Assigned task -
Find the lines of the material below that include the string "Notes", then copy each one.

Records -
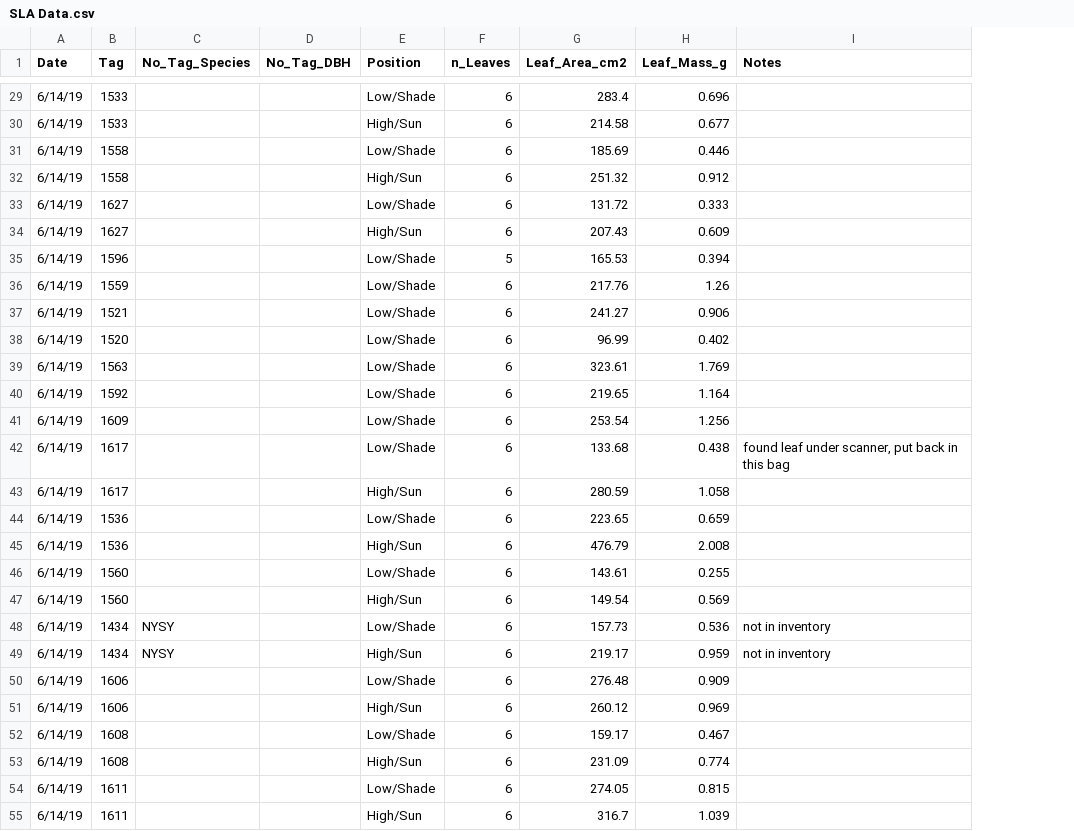
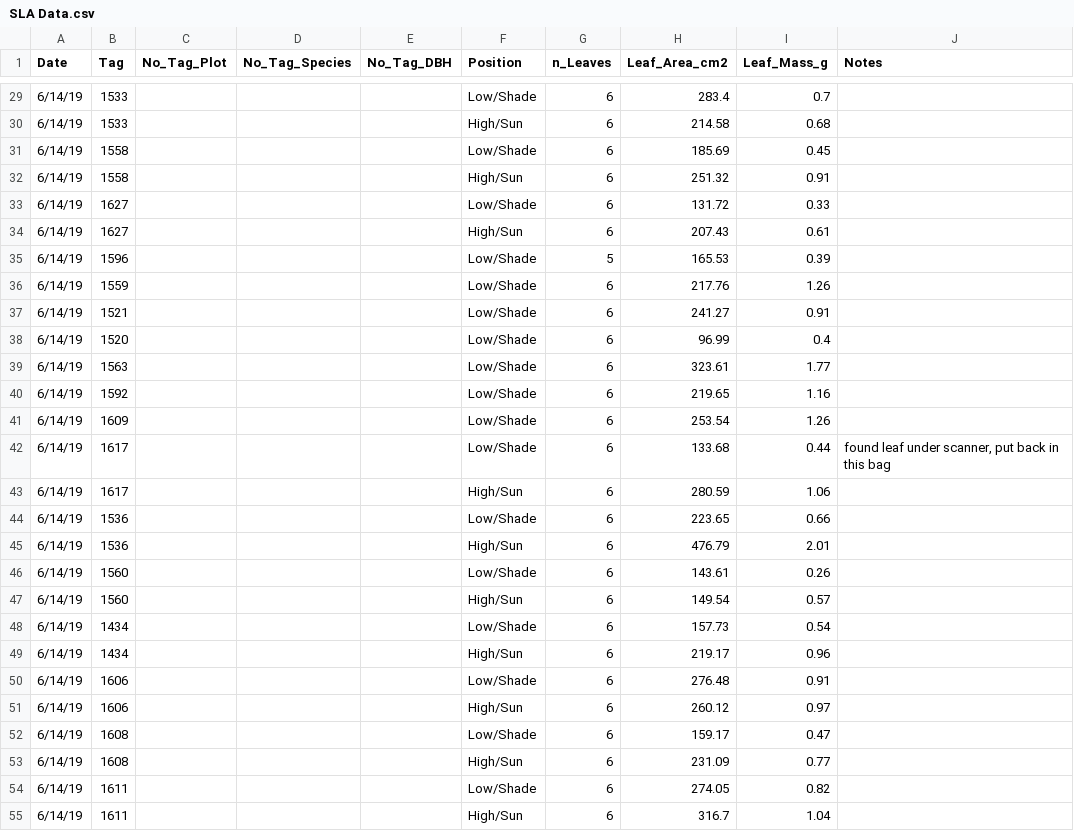
Before and after one commit to PNNL-PREMIS/SULI, a CSV file: SLA Data.csv, drawn as a sheet; only a part is shown, gaps mark what is left out; addresses are those after the commit; the diff covers the shown part only; the diff names each change by its address in the sheet, - before the commit and + after, or states it on an @@ line.

Commit message:
Added new column title

```diff
--- a/SLA Data.csv
+++ b/SLA Data.csv
+column C (No_Tag_Plot), empty
-I29 (Leaf_Mass_g): 0.696
+I29 (Leaf_Mass_g): 0.7
-I30 (Leaf_Mass_g): 0.677
+I30 (Leaf_Mass_g): 0.68
-I31 (Leaf_Mass_g): 0.446
+I31 (Leaf_Mass_g): 0.45
-I32 (Leaf_Mass_g): 0.912
+I32 (Leaf_Mass_g): 0.91
-I33 (Leaf_Mass_g): 0.333
+I33 (Leaf_Mass_g): 0.33
-I34 (Leaf_Mass_g): 0.609
+I34 (Leaf_Mass_g): 0.61
-I35 (Leaf_Mass_g): 0.394
+I35 (Leaf_Mass_g): 0.39
-I37 (Leaf_Mass_g): 0.906
+I37 (Leaf_Mass_g): 0.91
-I38 (Leaf_Mass_g): 0.402
+I38 (Leaf_Mass_g): 0.4
-I39 (Leaf_Mass_g): 1.769
+I39 (Leaf_Mass_g): 1.77
-I40 (Leaf_Mass_g): 1.164
+I40 (Leaf_Mass_g): 1.16
-I41 (Leaf_Mass_g): 1.256
+I41 (Leaf_Mass_g): 1.26
-I42 (Leaf_Mass_g): 0.438
+I42 (Leaf_Mass_g): 0.44
-I43 (Leaf_Mass_g): 1.058
+I43 (Leaf_Mass_g): 1.06
-I44 (Leaf_Mass_g): 0.659
+I44 (Leaf_Mass_g): 0.66
-I45 (Leaf_Mass_g): 2.008
+I45 (Leaf_Mass_g): 2.01
-I46 (Leaf_Mass_g): 0.255
+I46 (Leaf_Mass_g): 0.26
-I47 (Leaf_Mass_g): 0.569
+I47 (Leaf_Mass_g): 0.57
-D48:D49 (No_Tag_Species): NYSY
+D48:D49 (No_Tag_Species): (empty)
-I48 (Leaf_Mass_g): 0.536
+I48 (Leaf_Mass_g): 0.54
-J48:J49 (Notes): not in inventory
+J48:J49 (Notes): (empty)
-I49 (Leaf_Mass_g): 0.959
+I49 (Leaf_Mass_g): 0.96
-I50 (Leaf_Mass_g): 0.909
+I50 (Leaf_Mass_g): 0.91
-I51 (Leaf_Mass_g): 0.969
+I51 (Leaf_Mass_g): 0.97
-I52 (Leaf_Mass_g): 0.467
+I52 (Leaf_Mass_g): 0.47
-I53 (Leaf_Mass_g): 0.774
+I53 (Leaf_Mass_g): 0.77
-I54 (Leaf_Mass_g): 0.815
+I54 (Leaf_Mass_g): 0.82
-I55 (Leaf_Mass_g): 1.039
+I55 (Leaf_Mass_g): 1.04
```
Also changed, not shown: 116 edited cells elsewhere in this file.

Exercise response -
-J48:J49 (Notes): not in inventory
+J48:J49 (Notes): (empty)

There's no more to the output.